In 1982 a man named Bruce Feirstein wrote a book entitled, Real Men Don’t Eat Quiche and subtitled, “A Guidebook to All That Is Truly Masculine.” It was a spoof, of course, which satirized stereotypes of masculinity. According to Feirstein’s humorous look at the expected roles of the sexes, a man who eats quiche is a follower of fashion, one who actually cares about how he looks and what other people think. Real men would eat eggs and bacon by the platefuls, belching loudly upon completion, and would definitely steer clear of anything with a French name. Reading about this book brings to mind a story about pumping gas, real masculinity, respecting women, and loving quiche.
My husband and I raised two boys, both grown now, both of whose faces still light up when quiche is served. We raised them to be fiercely independent, a choice of ours that has become both a blessing and a curse at times, although we have always known it was the right thing to do. One Saturday about six years ago, my younger son (who was probably 17 at the time), and I pulled into a gas station. I promptly got out of the car and began pumping gas. Picture this – a very rotund man, wild-haired, free of the majority of his teeth, spitting tobacco, and sporting a wife-beater tee shirt, says to me in an angry voice, “..at boy oughta get outta … that car and pump (th)at gas!!” Presumably, he was prepared to tell me a few things about raising a real man. I looked at him curiously. I am perfectly capable, I thought to myself, of pumping my own gas. I am not a weak woman, unable to perform simple tasks. I enjoy having men in my life, but thankfully I do not depend on them for survival. All of this I kept to myself, of course, for these days such a response might have one staring down the barrel of a sawed-off shotgun. At that point I got in the car and thanked God that not only am I an able, strong woman, but my husband and I together raised able, strong boys who credit women for their abilities and strengths as well, two boys who respect the unique capabilities and talents of every person, including women.

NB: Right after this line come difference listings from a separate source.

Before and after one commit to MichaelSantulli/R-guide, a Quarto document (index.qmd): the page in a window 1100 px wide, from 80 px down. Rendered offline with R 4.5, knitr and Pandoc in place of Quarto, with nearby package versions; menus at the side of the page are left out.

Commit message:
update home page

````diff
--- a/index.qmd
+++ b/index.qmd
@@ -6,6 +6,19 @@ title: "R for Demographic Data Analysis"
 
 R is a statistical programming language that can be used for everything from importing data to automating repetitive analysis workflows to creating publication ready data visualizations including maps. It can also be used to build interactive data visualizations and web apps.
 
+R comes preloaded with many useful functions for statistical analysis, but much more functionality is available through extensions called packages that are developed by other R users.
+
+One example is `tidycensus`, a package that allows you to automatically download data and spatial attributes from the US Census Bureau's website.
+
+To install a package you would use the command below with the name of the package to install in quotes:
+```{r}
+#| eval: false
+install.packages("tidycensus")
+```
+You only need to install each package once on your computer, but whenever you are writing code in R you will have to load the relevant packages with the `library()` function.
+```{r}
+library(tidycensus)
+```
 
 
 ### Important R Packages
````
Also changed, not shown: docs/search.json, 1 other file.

Feirstein eventually makes the point that real men do a lot of “unmanly” things that stereotypes have kept them from admitting. In fact, those men in touch with their feminine sides are more secure and manly that those who are not. And real men do eat quiche. I am madly in love with three of them.
Prep Time: 31 minutes
Serves: 8 real men or women
- 2 regular frozen pie crusts (not deep dish)
- 6 bacon slices
- 1 small onion, diced
- 1 cup sliced fresh mushrooms
- 1 and 1/2 cups half-and-half
- 1 cup chopped, cooked ham (the already diced kind if you are looking for speed)
- 6 eggs, lightly beaten
- 1/2 teaspoon seasoning salt (or regular)
- 1/2 teaspoon pepper
- 2 cups (8 ounces) shredded Swiss cheese
- 2 tablespoons plain flour
Pierce crusts with a fork a few times and bake at 400 degrees for 10 minutes. Reduce oven temperature to 350 degrees. Chop raw bacon, with a knife or kitchen shearers, into a pan and cook. Remove bacon pieces and set aside. Discard all but two tablespoons of the bacon grease. Sauté chopped onion and mushrooms in hot drippings 5 minutes or until tender. Stir together bacon, onion mixture, half-and-half, and next 4 ingredients in a large bowl. Pour mixture evenly into the two crusts. Bake at 350 degrees for 45 to 50 minutes or until a wooden pick inserted in center comes out clean. Let stand 10 minutes before serving.